BEGIN Listed entries

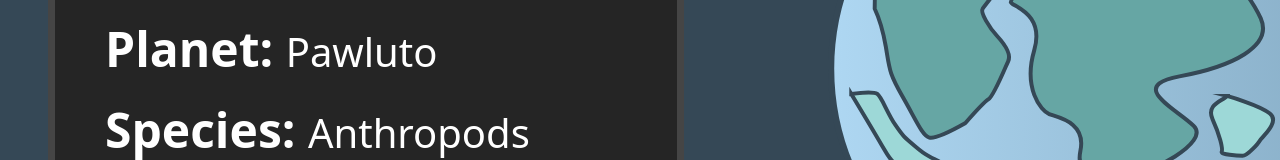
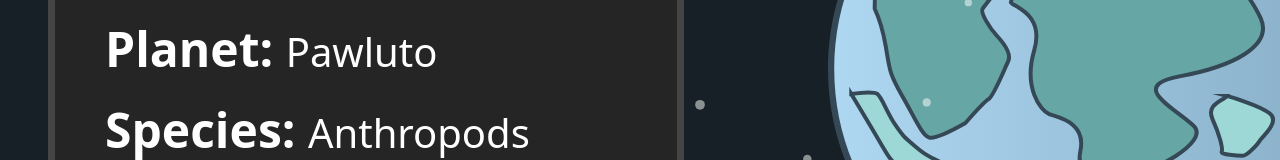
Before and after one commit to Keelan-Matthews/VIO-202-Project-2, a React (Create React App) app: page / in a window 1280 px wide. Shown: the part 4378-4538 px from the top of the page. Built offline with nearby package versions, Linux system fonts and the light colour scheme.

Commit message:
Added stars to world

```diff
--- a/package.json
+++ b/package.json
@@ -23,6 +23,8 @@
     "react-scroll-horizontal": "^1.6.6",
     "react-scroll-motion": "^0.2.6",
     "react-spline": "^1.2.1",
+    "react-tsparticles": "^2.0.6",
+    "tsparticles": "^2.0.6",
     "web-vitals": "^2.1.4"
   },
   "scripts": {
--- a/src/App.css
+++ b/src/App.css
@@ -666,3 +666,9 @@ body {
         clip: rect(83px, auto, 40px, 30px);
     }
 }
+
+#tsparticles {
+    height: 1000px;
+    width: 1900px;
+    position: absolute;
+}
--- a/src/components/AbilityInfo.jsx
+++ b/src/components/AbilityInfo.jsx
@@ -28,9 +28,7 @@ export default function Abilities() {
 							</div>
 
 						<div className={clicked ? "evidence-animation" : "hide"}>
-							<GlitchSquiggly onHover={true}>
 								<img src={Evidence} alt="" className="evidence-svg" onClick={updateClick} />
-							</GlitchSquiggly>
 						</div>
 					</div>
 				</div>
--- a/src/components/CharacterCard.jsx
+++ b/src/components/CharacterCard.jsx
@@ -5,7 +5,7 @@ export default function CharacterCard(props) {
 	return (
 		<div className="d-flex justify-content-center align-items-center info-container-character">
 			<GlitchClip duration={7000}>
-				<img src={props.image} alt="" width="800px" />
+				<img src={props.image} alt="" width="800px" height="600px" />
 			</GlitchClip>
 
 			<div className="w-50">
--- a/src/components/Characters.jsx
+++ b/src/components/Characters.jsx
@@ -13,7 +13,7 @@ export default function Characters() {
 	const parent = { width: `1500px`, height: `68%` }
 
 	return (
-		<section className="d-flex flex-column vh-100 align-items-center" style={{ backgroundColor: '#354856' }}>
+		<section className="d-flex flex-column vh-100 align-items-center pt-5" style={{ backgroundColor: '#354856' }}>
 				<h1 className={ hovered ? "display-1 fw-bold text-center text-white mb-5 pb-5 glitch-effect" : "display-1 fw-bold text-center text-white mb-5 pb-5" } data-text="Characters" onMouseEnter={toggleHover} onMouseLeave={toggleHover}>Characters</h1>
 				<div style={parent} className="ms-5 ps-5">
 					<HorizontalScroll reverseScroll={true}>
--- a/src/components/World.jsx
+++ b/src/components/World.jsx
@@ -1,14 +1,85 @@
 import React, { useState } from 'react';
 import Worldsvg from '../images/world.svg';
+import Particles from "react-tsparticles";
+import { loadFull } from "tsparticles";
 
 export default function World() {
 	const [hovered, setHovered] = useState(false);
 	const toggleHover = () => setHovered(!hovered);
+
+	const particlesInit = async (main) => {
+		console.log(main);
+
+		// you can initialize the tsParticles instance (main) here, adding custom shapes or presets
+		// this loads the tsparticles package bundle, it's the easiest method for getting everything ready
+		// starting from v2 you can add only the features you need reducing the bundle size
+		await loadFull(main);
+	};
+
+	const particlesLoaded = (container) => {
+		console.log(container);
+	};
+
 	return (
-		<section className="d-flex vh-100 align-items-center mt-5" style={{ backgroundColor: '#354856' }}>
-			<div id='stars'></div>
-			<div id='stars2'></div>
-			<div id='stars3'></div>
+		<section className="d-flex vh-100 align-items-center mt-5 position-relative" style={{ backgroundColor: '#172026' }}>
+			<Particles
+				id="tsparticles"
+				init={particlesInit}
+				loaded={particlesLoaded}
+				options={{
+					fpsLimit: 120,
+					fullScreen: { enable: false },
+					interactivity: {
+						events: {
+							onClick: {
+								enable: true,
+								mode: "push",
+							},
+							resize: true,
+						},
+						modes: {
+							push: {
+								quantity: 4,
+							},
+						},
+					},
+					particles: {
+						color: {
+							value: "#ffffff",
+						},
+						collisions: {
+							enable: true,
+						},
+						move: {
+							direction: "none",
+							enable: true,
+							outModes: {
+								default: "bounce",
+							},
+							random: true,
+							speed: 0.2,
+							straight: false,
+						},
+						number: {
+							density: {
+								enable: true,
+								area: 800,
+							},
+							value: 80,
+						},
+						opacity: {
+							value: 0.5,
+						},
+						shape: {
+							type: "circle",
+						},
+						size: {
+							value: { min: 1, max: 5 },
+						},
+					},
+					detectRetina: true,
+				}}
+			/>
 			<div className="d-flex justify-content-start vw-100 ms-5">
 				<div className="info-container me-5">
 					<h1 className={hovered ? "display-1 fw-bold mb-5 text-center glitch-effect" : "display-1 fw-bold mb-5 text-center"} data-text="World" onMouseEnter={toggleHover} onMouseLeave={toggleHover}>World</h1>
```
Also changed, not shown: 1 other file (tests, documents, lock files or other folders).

END Listed entries

What this task involves: Pull out all lines in the data above that include "width".

Task output:
+    width: 1900px;
-				<img src={props.image} alt="" width="800px" />
+				<img src={props.image} alt="" width="800px" height="600px" />
 	const parent = { width: `1500px`, height: `68%` }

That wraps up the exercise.